So what do I mean by this "lack of storytelling"?
Well I picture that couple marching off to the Dom and taking a few pictures of it. They'll probably be impressed by its squat bulk. They'll read some facts about it (date of construction, date of restoration, the fact that it's the largest Lutheran cathedral in the world) and then happily move on to the next sight. Soon enough, they'll go home, post the pictures on Facebook and tell people Berlin is an interesting place and perhaps wheel out some of the facts they happen to remember from the guidebook.
But is that the story? The facts are important, but they often miss the tale the sight is trying to tell. Replying only on guidebook facts is like being told your height, weight, date of birth and then being told that's all there is to know about you. Would you settle for that?
No, you wouldn't. Those facts, while important, tell almost nothing about you, about your story. So if you wouldn't settle for this as a description of yourself, why would you settle for it as a description of the very thing you've spend thousands of dollars and your precious time to see?
I'm going to invent two terms here, to make things easier. We have the "objective story" which simply means the actual historical story of the place and the "subjective story," a more abstract idea meaning the story which any given place tells you, individually.
If you visited the Berliner Dom, you'd notice that it dominates the square it sits on, overshadowing the nearby Royal Palace, the Armory and the Old Museum. The Dom was the product of Kaiser Wilhelm II's overheated imagination. Upon becoming Kaiser in 1888, he set about dismantling the works of his predecessors, undermining the alliances built up by Bismarck, and generally making an enemy of his European neighbors. He fired Bismarck, got rid of talented civil servants and replaced them with yes-men, sidelined parliament, viewed himself as Germany incarnate, recklessly lurched from one policy to the next, sparking off one crisis after another until he involved Germany in the horrors of World War One, which ultimately brought down his nation and his dynasty.
You can gaze up at Wilhelm's church and see it as an expression of arrogance and conceit, as a monument to folly and egotism, written large on the Berlin landscape. When you look for stories like this, the Dom goes from being just another church to tick off on the list of things to see, and becomes something deeply relevant for a better understanding of the world we live in and the foibles of the human condition. Indeed, the story is relevant to us in the modern world, not only because Wilhelm's impulsive ego helped shape the world we live in, but also because we all know at least one Wilhelm, we all seem to have a Wilhelm in our lives. Which means that, yes, when you look at the Dom, when you see this outsized monument to one man's ego and folly, we are also looking at something we can relate to personally. We chuckle at Wilhelm's arrogance because it's something we recognize, it's something we've had to deal with personally one way or another in our lives. Suddenly, this Berlin landmark is telling us something about not only the city or European history, but about the human condition.

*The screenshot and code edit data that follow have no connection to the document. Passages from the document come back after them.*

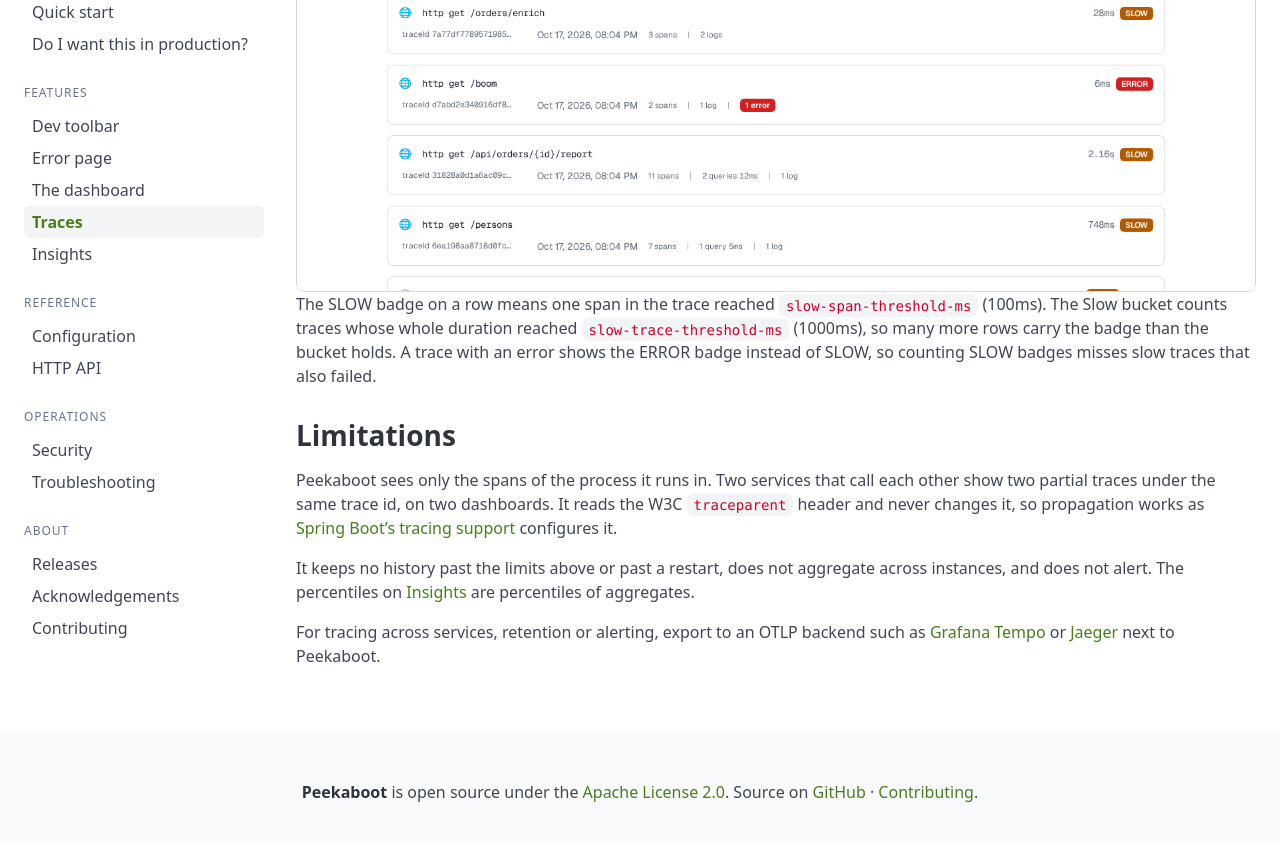
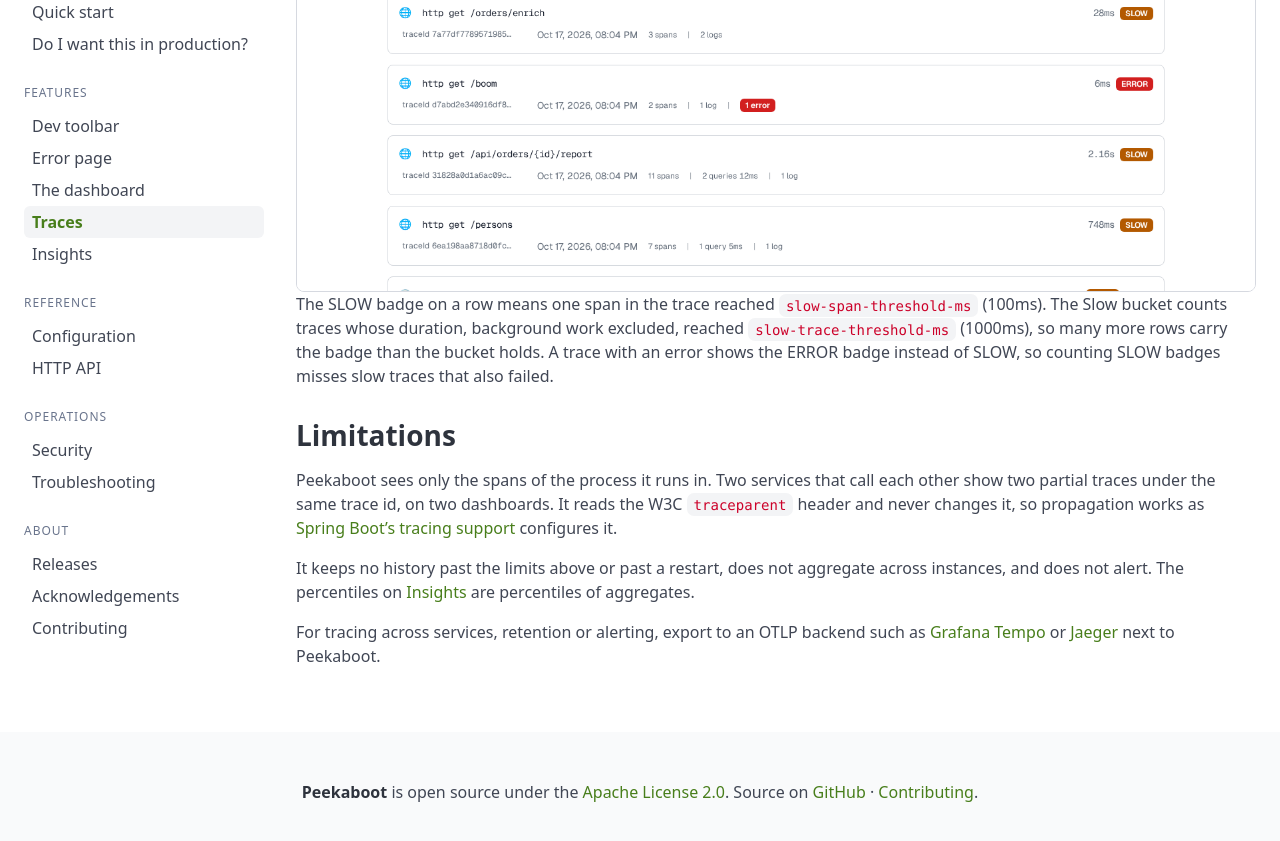
Before and after one commit to peekaboot-org/peekaboot-org.github.io, a Jekyll site: the page built from docs/traces.md, in a window 1280 px wide and 900 px high, scrolled down 7640 px. Shown: the top 841 px of the window. Built offline with Jekyll 4.4.1, drawn with Linux system fonts in a browser that asks for light colours.

Commit message:
docs: say the Slow threshold leaves out async work

```diff
--- a/docs/traces.md
+++ b/docs/traces.md
@@ -254,9 +254,10 @@ application, see [Configuration]({{ '/docs/configuration/' | relative_url }}#mem
 {% include screenshot.html name="dashboard-traces" alt="The Traces tab with a Slow bucket count lower than the number of rows carrying a SLOW badge" %}
 
 The SLOW badge on a row means one span in the trace reached `slow-span-threshold-ms` (100ms).
-The Slow bucket counts traces whose whole duration reached `slow-trace-threshold-ms` (1000ms),
-so many more rows carry the badge than the bucket holds. A trace with an error shows the ERROR
-badge instead of SLOW, so counting SLOW badges misses slow traces that also failed.
+The Slow bucket counts traces whose duration, background work excluded, reached
+`slow-trace-threshold-ms` (1000ms), so many more rows carry the badge than the bucket holds. A
+trace with an error shows the ERROR badge instead of SLOW, so counting SLOW badges misses slow
+traces that also failed.
 
 ## Limitations {#tracing-vs-distributed-tracing}
 
```
Also changed, not shown: docs/configuration.md (+1 -1 lines).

And that when it's just a short step to what I call the "subjective story." This storytelling technique moves us away from the historical facts, and instead moves us directly into our own reaction to the monument. Look at the Dom again. What does this place tell YOU? If you can make the monument relevant to your own life, you'll remember it for years to come. Allow yourself free reign. Does the fact that the Dom is the largest building in the Lustgarten symbolize the dangers of religion in society, or does it underline the importance of it? Does the fact that the church quite literally looms over the neighbouring Palace stresses the importance of keeping church and state apart? Or does it suggest the opposite?
The wonderful thing about this little reflection is that it seals the building or monument or site in your mind. By making its message a personal one, by involving the building in your life, by letting it shed light on your own life, you make the building your own. If we leave this history to one side, this type of personal interpretation is neither right nor wrong. It's just you and the monument having a chat about life, sharing experiences and opinions, so to speak. And it's wonderful.
To me, these ways of looking make travel a much richer experience than just starting, and finishing, with the facts. So next time you travel, give it a try. Start with some facts, but then LISTEN to what the place is trying to say. That's memorable travel.